In honor of Epilepsy Awareness Month this November, HealthyWomen is encouraging those living with and affected by epilepsy to “start a revolution" by changing the misperceptions surrounding the condition and taking a more active role in epilepsy care.
Starting a revolution can be as simple as tweeting about epilepsy, writing about it on your blog or Facebook page, or even organizing a local event to raise awareness.
Epilepsy is a chronic neurological condition. It's important for others to understand that people living with epilepsy face many challenges, including holding a job, driving and living independently. An estimated 1 in 26 Americans will develop epilepsy in their lifetime, a risk that translates to about 12 million people in the United States.
Last year, I had the privilege of meeting with four inspiring women who live with or care for someone with epilepsy. These Epilepsy Advocates, whose personal stories are featured here as part of the Women Succeeding with Epilepsy series, demonstrate how one can overcome the challenges posed by epilepsy.
From these women's stories, and our own research, HealthyWomen has developed 10 tips for living well with epilepsy. Here are five tips to get you started. For more, please click here.
1. Keep an "epilepsy diary." Grab a pen and paper, go online or use your smartphone to keep track of:
-Seizures—when they occur, what happens before or during them, what you're doing, where you are in your menstrual cycle—anything that will help you and your health care provider better understand your unique "seizure profile."
- Medication side effects—Does the time you take your medications impact your side effects? Are you experiencing any new side effects or changes in side effects?
- Changes in how you feel physically and emotionally.

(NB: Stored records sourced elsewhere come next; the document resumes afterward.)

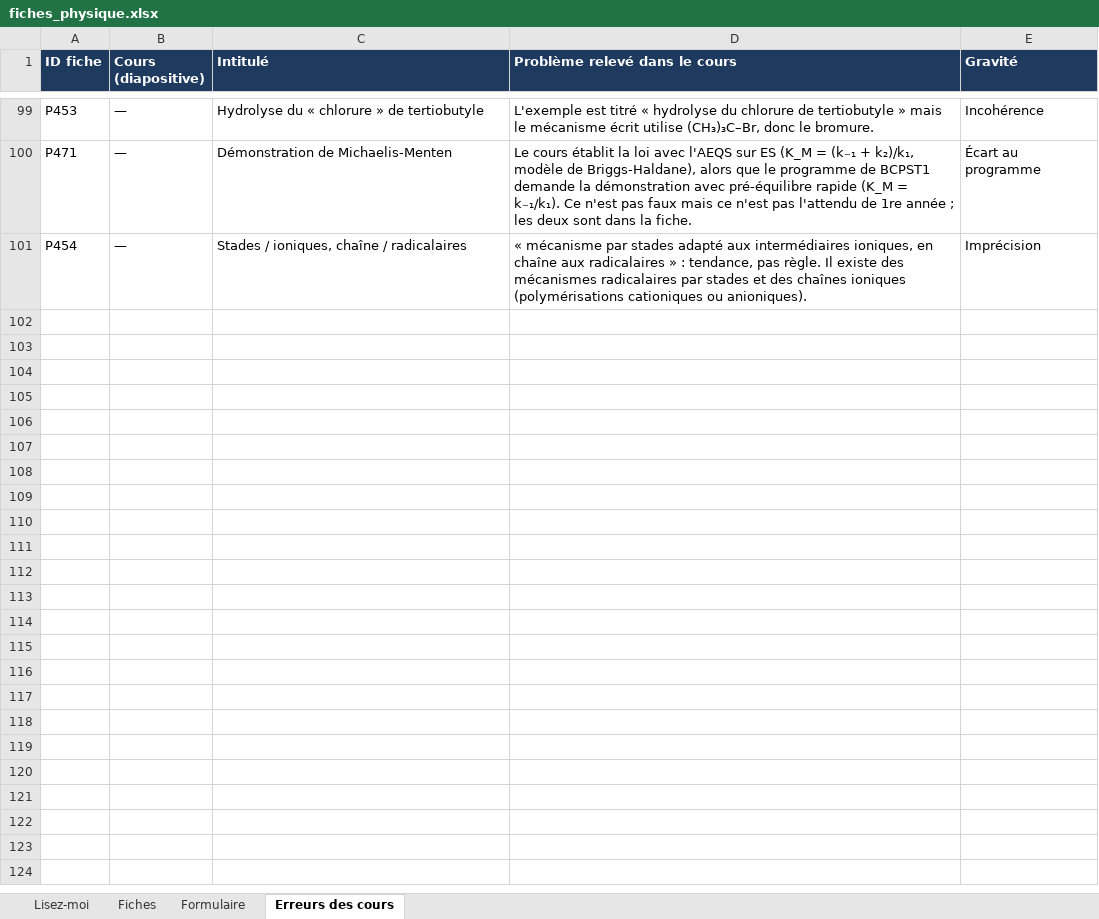
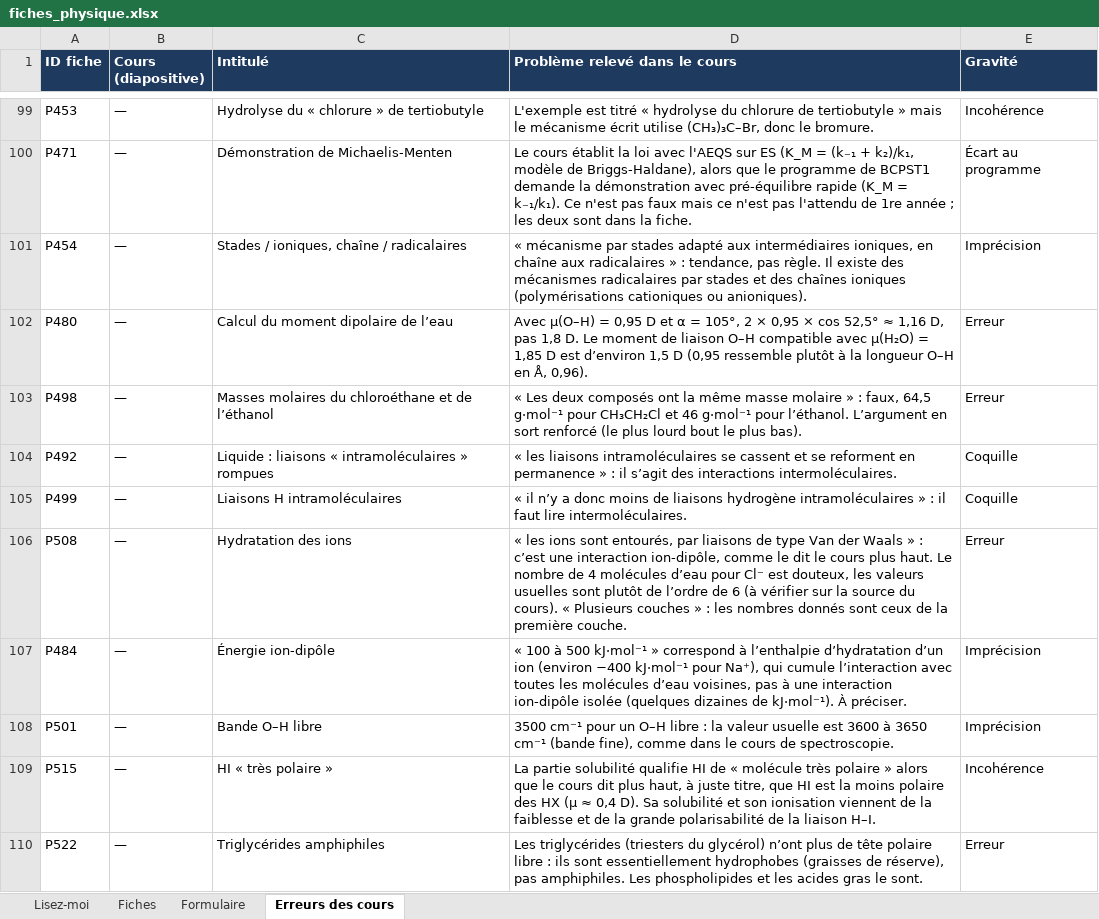
Before and after one commit to svtbordi/flashcards-formules, an Excel workbook: source/fiches_physique.xlsx, sheet Erreurs des cours, drawn as a sheet; only a part is shown, gaps mark what is left out; values as stored, in another font and other column widths than the file's, no borders; the diff covers the shown part only; the diff names each change by its address in the sheet, - before the commit and + after, or states it on an @@ line.

```diff
--- a/source/fiches_physique.xlsx (sheet Erreurs des cours)
+++ b/source/fiches_physique.xlsx (sheet Erreurs des cours)
+row 102: P480 | — | Calcul du moment dipolaire de l’eau | Avec µ(O–H) = 0,95 D et α = 105°, 2 × 0,95 × cos 52,5° ≈ 1,16 D, pas 1,8 D. Le moment de liaison O–H compatible avec µ(H₂O) = 1,85 D est d’environ 1,5 D (0,95 ressemble plutôt à la longueur O–H en Å, 0,96). | Erreur
+row 103: P498 | — | Masses molaires du chloroéthane et de l’éthanol | « Les deux composés ont la même masse molaire » : faux, 64,5 g·mol⁻¹ pour CH₃CH₂Cl et 46 g·mol⁻¹ pour l’éthanol. L’argument en sort renforcé (le plus lourd bout le plus bas). | Erreur
+row 104: P492 | — | Liquide : liaisons « intramoléculaires » rompues | « les liaisons intramoléculaires se cassent et se reforment en permanence » : il s’agit des interactions intermoléculaires. | Coquille
+row 105: P499 | — | Liaisons H intramoléculaires | « il n’y a donc moins de liaisons hydrogène intramoléculaires » : il faut lire intermoléculaires. | Coquille
+row 106: P508 | — | Hydratation des ions | « les ions sont entourés, par liaisons de type Van der Waals » : c’est une interaction ion-dipôle, comme le dit le cours plus haut. Le nombre de 4 molécules d’eau pour Cl⁻ est douteux, les valeurs usuelles sont plutôt de l’ordre de 6 (à vérifier sur la source du cours). « Plusieurs couches » : les nombres donnés sont ceux de la première couche. | Erreur
+row 107: P484 | — | Énergie ion-dipôle | « 100 à 500 kJ·mol⁻¹ » correspond à l’enthalpie d’hydratation d’un ion (environ −400 kJ·mol⁻¹ pour Na⁺), qui cumule l’interaction avec toutes les molécules d’eau voisines, pas à une interaction ion-dipôle isolée (quelques dizaines de kJ·mol⁻¹). À préciser. | Imprécision
+row 108: P501 | — | Bande O–H libre | 3500 cm⁻¹ pour un O–H libre : la valeur usuelle est 3600 à 3650 cm⁻¹ (bande fine), comme dans le cours de spectroscopie. | Imprécision
+row 109: P515 | — | HI « très polaire » | La partie solubilité qualifie HI de « molécule très polaire » alors que le cours dit plus haut, à juste titre, que HI est la moins polaire des HX (µ ≈ 0,4 D). Sa solubilité et son ionisation viennent de la faiblesse et de la grande polarisabilité de la liaison H–I. | Incohérence
+row 110: P522 | — | Triglycérides amphiphiles | Les triglycérides (triesters du glycérol) n’ont plus de tête polaire libre : ils sont essentiellement hydrophobes (graisses de réserve), pas amphiphiles. Les phospholipides et les acides gras le sont. | Erreur
```
Also changed, not shown: 8 added rows elsewhere in this sheet, sheet Fiches, sheet Formulaire, 1 other file.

2. Make the most of your appointments. Be sure to regularly:
- Share your epilepsy diary with your health care provider.
- Work with him or her to make improvements in your treatment.
- Speak up when you think you need a change in your medication to get the best control of your seizures.
- Discuss side effects of medications with your doctors.
3. Build a health care team. Rather than working with a single health practitioner, closely involve your doctors, nurses, pharmacist and caregivers to inform your epilepsy treatment. If you are having difficulty controlling your seizures, you may want to see a physician who specializes in epilepsy, called an epileptologist.
4. Follow directions. Take your medication as prescribed and don't stop taking it without first talking with your health care provider. Also, check your prescriptions when you pick them up from the pharmacy to ensure they are correct.
5. Get plenty of sleep. Sleep deprivation is a well-known trigger for seizures—even among people who otherwise have good seizure control—so get lots of rest on a regular schedule.
For more information on epilepsy, visit EpilepsyAdvocate.com.